*** Information Section Begins ***

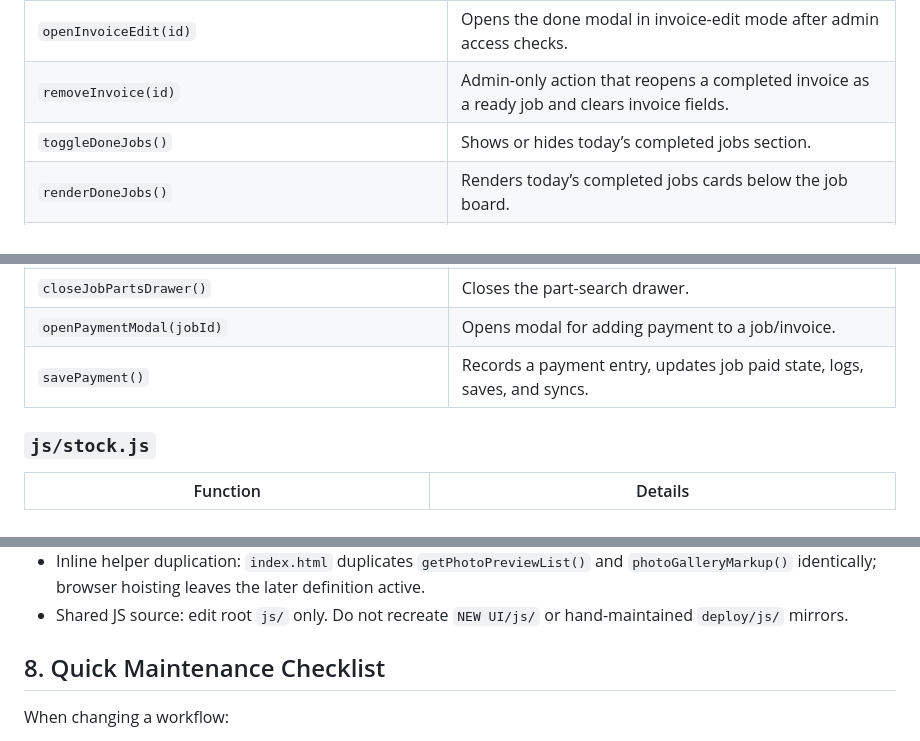
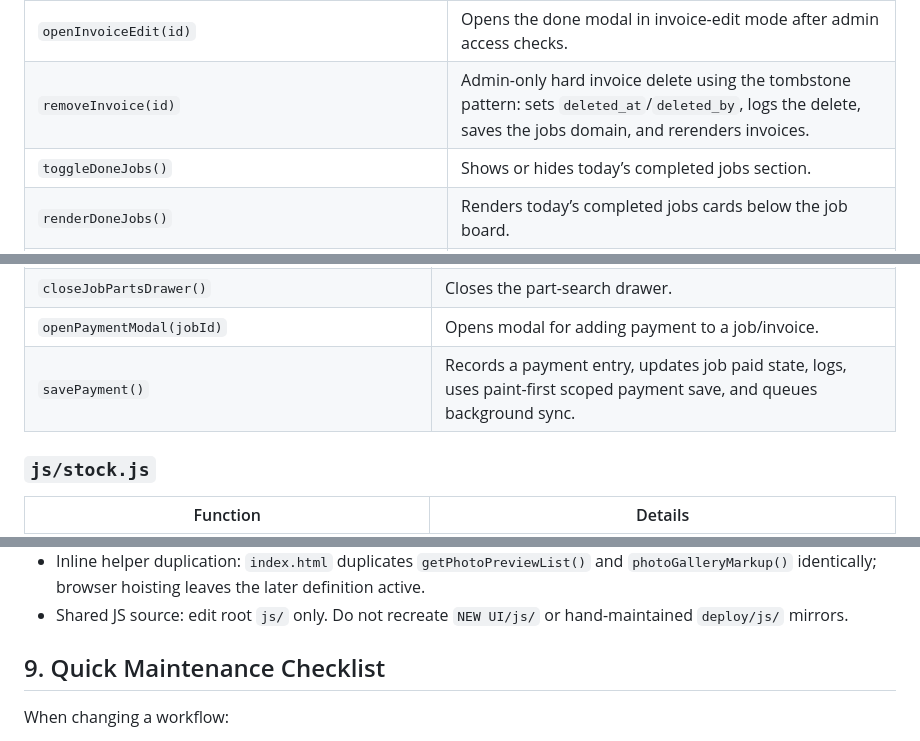
Before and after one commit to priyansh1221/jalasai-garage-system, a Markdown page: docs/ARCHITECTURE_AND_FUNCTION_REFERENCE.md, 3 parts joined by grey strips. GitHub-like rendering.

```diff
--- a/docs/ARCHITECTURE_AND_FUNCTION_REFERENCE.md
+++ b/docs/ARCHITECTURE_AND_FUNCTION_REFERENCE.md
@@ -200,7 +203,7 @@ Realtime sync is driven by `garage_sync_heartbeat`. After a successful push, the
 | `setInvoiceSort(col)` | Sets invoice sort from a selector and rerenders. |
 | `filterInvoices(q)` | Updates invoice search text and debounced rerendering. |
 | `openInvoiceEdit(id)` | Opens the done modal in invoice-edit mode after admin access checks. |
-| `removeInvoice(id)` | Admin-only action that reopens a completed invoice as a ready job and clears invoice fields. |
+| `removeInvoice(id)` | Admin-only hard invoice delete using the tombstone pattern: sets `deleted_at`/`deleted_by`, logs the delete, saves the jobs domain, and rerenders invoices. |
 | `toggleDoneJobs()` | Shows or hides today’s completed jobs section. |
 | `renderDoneJobs()` | Renders today’s completed jobs cards below the job board. |
 | `handlePhotoUpload(input, previewId)` | Compresses selected images, uploads to cloud when signed in or stores data URLs locally, then updates previews and drafts. |
@@ -542,7 +548,7 @@ Realtime sync is driven by `garage_sync_heartbeat`. After a successful push, the
 | `openJobPartsDrawer()` | Opens the part-search drawer. |
 | `closeJobPartsDrawer()` | Closes the part-search drawer. |
 | `openPaymentModal(jobId)` | Opens modal for adding payment to a job/invoice. |
-| `savePayment()` | Records a payment entry, updates job paid state, logs, saves, and syncs. |
+| `savePayment()` | Records a payment entry, updates job paid state, logs, uses paint-first scoped payment save, and queues background sync. |
 
 ### `js/stock.js`
 
@@ -1025,7 +1042,7 @@ No functions are declared. It assigns `window.JALASAI_CLOUD_CONFIG` with Supabas
 - Inline helper duplication: `index.html` duplicates `getPhotoPreviewList()` and `photoGalleryMarkup()` identically; browser hoisting leaves the later definition active.
 - Shared JS source: edit root `js/` only. Do not recreate `NEW UI/js/` or hand-maintained `deploy/js/` mirrors.
 
-## 8. Quick Maintenance Checklist
+## 9. Quick Maintenance Checklist
 
 When changing a workflow:
 
```
Also changed, not shown: other parts of docs/ARCHITECTURE_AND_FUNCTION_REFERENCE.md (+21 -4 lines), README.md (+1 -0 lines).
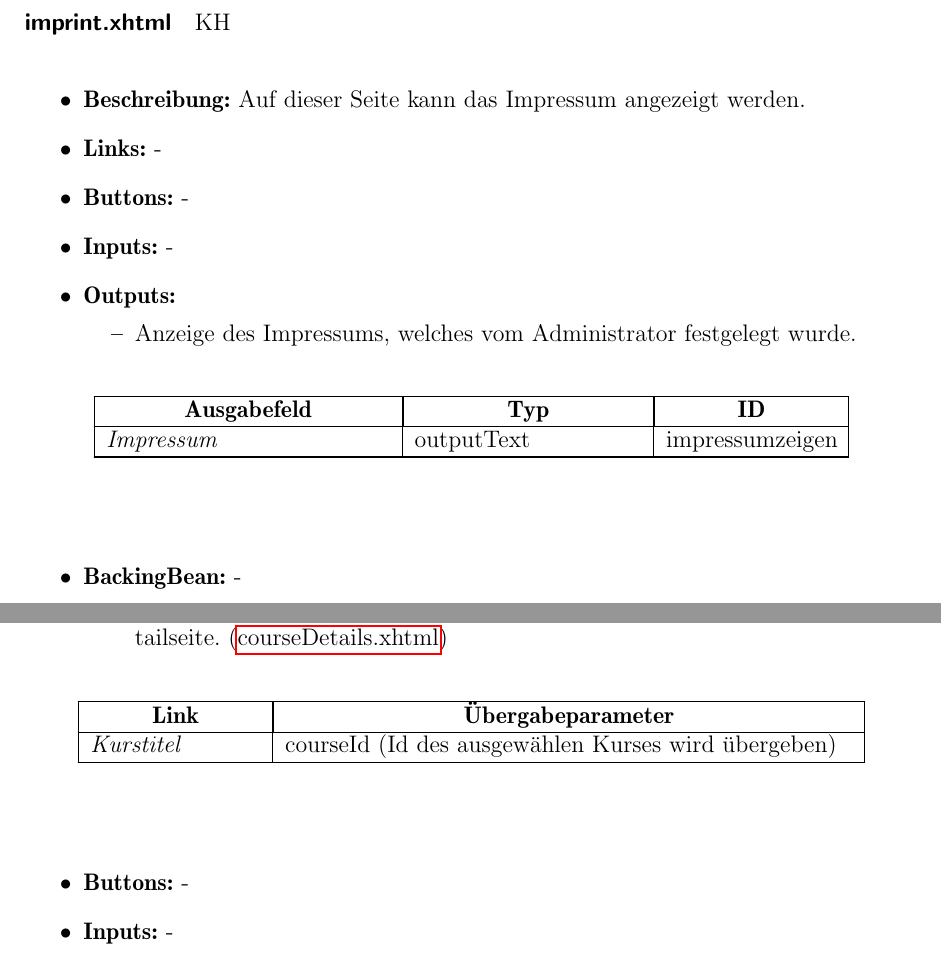
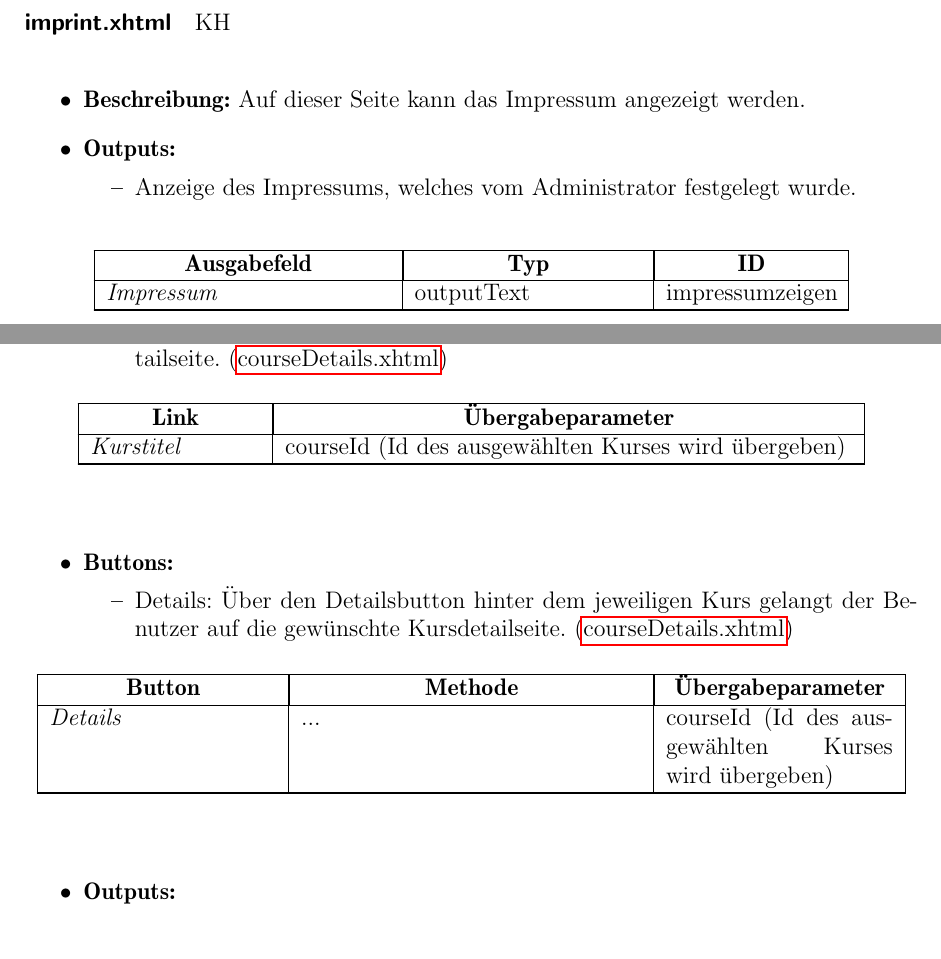
Before and after one commit to cretu90/SEP15-Team3, a LaTeX document (Documentation/3. Feinspezifikation/Feinspezifikation-SEP2015.tex, which reads Documentation/3. Feinspezifikation/View.tex): two parts of pages 50 and 56 of 90, joined at a grey line, cut so that both start at the same text. Compiled offline with pdfLaTeX.

Commit message:
Update View

```diff
--- a/Documentation/3. Feinspezifikation/View.tex
+++ b/Documentation/3. Feinspezifikation/View.tex
@@ -388,9 +388,6 @@
 		KH\\
 		\begin{itemize}
 			\item \textbf{Beschreibung:} Auf dieser Seite kann das Impressum angezeigt werden.
-			\item \textbf{Links:} -
-			\item \textbf{Buttons:} -
-			\item \textbf{Inputs:} -
 			\item \textbf{Outputs:}
 				\begin{itemize}
 					\item	Anzeige des Impressums, welches vom Administrator festgelegt wurde.
@@ -406,8 +403,6 @@
 						\textit{Impressum}  & outputText & impressumzeigen \\ \hline
 					\end{longtable}
 				\end{center}
-
-			\item \textbf{BackingBean:} -
 		\end{itemize}
 
 		\paragraph{agb.xhtml} \hypertarget{agb}
@@ -629,12 +624,27 @@
 						\hline
 						\endlastfoot
 
-						\textit{Kurstitel } & courseId (Id des ausgewählen Kurses wird übergeben)\\ \hline
-					\end{longtable}
-				\end{center}
-
-			\item \textbf{Buttons:} -
-			\item \textbf{Inputs:} -
+						\textit{Kurstitel } & courseId (Id des ausgewählten Kurses wird übergeben)\\ \hline
+					\end{longtable}
+				\end{center}
+
+			\item \textbf{Buttons:}
+				\begin{itemize}
+					\item Details: Über den Detailsbutton hinter dem jeweiligen Kurs gelangt der Benutzer auf die gewünschte Kursdetailseite. (\hyperlink{courseDetails}{courseDetails.xhtml})
+				\end{itemize}
+					 \begin{center}
+					 	\begin{longtable}{|p{4cm} |p{6cm} | p{4cm}|}
+
+					 		\hline \multicolumn{1}{|c|}{\textbf{Button}} & \multicolumn{1}{|c|}{\textbf{Methode}} & \multicolumn{1}{|c|}{\textbf{\"{U}bergabeparameter}} \\ \hline
+					 		\endfirsthead
+					 		\hline
+					 		\endlastfoot
+
+					 		\textit{Details} & ... &  courseId (Id des ausgewählten Kurses wird übergeben) \\ \hline
+					 	\end{longtable}
+					 \end{center}
+
+
 			\item \textbf{Outputs:}
 				\begin{itemize}
 					\item Tabelle Auflistung aller Kurse: Hier werden dem Benutzer alle seine angemeldeten Kurse angezeigt.
```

*** Information Section Ends ***

[Exercise]:
Where a line of the data above includes "textit", copy that line.

[Expected answer]:
 						\textit{Impressum}  & outputText & impressumzeigen \\ \hline
-						\textit{Kurstitel } & courseId (Id des ausgewählen Kurses wird übergeben)\\ \hline
+						\textit{Kurstitel } & courseId (Id des ausgewählten Kurses wird übergeben)\\ \hline
+					 		\textit{Details} & ... &  courseId (Id des ausgewählten Kurses wird übergeben) \\ \hline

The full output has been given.